  1. John says:

    I love the logic of the differential mail delivery options, even if practice does not quiet keep up with logic.
    What does the 20g mean on the stamp?

  2. Wendy says:

    I guess the logic is that it works in favour of La Poste! My expectations of mail delivery aren’t nearly as high here as they used to be in Australia and the UK. The 20g means you can send up to 20 grams of weight on one stamp. Any more, and you need to add stamps.

  3. So true! I used to depend on the mail many years ago to deliver my translations. I was so pleased when modems, then email arrived. I didn’t know about the grey stamps though. The lady at the PO in Blois was trying to push the green ones the other day. I replied that it was important that my clients actually got their bills and that my payments arrived in time. She actually laughed! In Paris, it’s slightly more efficient. We live near the big central PO at the Louvre which helps.

  4. Sue says:

    HA! Don’t even go near the Italian postal service..

    The local posties are fine, but go anywhere near a big sorting office… A few years ago a senior trade unionist was reported in the press trying to justify thefts by saying how poorly paid staff were. I wanted to ask him at what point in the salary scale he thought theft could no longer be justifed, and what his honest members felt about his statement…

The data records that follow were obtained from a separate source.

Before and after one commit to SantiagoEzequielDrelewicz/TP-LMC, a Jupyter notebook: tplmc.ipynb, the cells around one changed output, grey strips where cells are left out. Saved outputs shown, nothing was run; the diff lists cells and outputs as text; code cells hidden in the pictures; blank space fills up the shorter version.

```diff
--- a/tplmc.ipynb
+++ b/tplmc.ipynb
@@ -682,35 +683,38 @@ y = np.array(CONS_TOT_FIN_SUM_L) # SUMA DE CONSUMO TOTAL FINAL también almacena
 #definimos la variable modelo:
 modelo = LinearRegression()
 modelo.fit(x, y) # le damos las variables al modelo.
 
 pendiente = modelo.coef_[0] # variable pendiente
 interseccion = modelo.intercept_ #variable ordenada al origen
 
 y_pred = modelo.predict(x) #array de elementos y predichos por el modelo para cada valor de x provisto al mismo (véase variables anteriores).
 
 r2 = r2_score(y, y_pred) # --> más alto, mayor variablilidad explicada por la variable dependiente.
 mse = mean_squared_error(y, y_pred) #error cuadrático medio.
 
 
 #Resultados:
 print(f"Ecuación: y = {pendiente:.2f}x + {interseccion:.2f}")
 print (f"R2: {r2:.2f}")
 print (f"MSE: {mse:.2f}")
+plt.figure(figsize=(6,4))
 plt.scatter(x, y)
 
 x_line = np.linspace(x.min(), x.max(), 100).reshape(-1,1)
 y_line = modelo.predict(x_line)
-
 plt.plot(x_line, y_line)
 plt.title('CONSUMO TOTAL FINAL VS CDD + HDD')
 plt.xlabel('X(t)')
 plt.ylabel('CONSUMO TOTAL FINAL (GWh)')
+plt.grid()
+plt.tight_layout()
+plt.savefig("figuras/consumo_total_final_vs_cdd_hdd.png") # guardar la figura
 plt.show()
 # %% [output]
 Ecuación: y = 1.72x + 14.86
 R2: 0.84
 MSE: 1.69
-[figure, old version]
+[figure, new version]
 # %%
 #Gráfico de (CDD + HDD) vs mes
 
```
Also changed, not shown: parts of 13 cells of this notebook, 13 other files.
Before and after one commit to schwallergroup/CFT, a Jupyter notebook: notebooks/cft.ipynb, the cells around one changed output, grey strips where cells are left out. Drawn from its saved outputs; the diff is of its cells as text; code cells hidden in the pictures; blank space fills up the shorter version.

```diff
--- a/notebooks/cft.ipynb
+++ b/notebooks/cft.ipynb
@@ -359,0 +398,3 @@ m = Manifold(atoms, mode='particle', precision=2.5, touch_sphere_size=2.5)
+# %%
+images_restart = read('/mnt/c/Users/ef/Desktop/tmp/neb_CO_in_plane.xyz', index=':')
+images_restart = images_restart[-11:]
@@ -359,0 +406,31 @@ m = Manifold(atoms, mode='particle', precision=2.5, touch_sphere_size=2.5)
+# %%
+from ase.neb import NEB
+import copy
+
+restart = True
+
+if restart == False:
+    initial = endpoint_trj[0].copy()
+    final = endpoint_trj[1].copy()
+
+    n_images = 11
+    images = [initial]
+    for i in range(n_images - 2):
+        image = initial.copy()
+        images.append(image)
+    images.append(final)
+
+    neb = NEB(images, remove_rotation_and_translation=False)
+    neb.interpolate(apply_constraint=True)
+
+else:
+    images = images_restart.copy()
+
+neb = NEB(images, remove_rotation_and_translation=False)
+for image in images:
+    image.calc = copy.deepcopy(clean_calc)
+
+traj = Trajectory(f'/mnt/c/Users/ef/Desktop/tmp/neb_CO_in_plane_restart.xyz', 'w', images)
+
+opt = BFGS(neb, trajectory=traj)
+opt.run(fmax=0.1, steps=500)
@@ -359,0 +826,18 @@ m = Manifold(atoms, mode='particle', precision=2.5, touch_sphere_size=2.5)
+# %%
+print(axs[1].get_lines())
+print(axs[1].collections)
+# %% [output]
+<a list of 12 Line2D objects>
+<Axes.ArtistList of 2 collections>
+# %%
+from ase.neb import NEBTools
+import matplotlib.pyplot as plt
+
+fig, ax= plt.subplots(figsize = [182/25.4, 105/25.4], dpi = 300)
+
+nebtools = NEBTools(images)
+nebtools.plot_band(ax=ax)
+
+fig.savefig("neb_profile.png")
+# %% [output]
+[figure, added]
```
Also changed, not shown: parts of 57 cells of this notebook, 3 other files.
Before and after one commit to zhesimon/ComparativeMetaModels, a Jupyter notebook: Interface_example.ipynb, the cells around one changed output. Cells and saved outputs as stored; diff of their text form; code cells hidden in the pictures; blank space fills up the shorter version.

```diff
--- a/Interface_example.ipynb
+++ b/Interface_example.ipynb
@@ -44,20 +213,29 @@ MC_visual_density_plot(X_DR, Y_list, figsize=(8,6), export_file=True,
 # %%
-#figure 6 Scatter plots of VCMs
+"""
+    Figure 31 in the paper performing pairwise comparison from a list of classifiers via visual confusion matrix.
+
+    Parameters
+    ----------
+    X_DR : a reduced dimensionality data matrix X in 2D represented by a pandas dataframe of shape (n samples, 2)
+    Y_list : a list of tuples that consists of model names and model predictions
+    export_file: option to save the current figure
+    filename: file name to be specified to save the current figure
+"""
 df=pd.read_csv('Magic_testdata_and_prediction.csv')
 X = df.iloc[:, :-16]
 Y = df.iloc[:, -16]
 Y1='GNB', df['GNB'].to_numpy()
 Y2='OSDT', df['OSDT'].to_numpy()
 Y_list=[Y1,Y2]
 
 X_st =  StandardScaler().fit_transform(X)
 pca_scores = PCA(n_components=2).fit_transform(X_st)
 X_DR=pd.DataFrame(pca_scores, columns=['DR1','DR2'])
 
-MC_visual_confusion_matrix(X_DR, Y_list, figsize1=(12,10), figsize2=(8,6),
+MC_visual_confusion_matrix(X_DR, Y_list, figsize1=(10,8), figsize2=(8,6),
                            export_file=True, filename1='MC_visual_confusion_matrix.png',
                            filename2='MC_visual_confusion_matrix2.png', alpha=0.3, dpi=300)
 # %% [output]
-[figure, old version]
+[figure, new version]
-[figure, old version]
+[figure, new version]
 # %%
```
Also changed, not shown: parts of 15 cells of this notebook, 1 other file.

    I dropped an earring (Aussie Ironstone as it happens) at a friend’s and she posted it on to me. Half-inched from the envelope probably because they thought it might be gold. As for speeed of delivery – random, it can be reasonable but if the local postie in a village is away they don’t always think of getting another one in to do the job.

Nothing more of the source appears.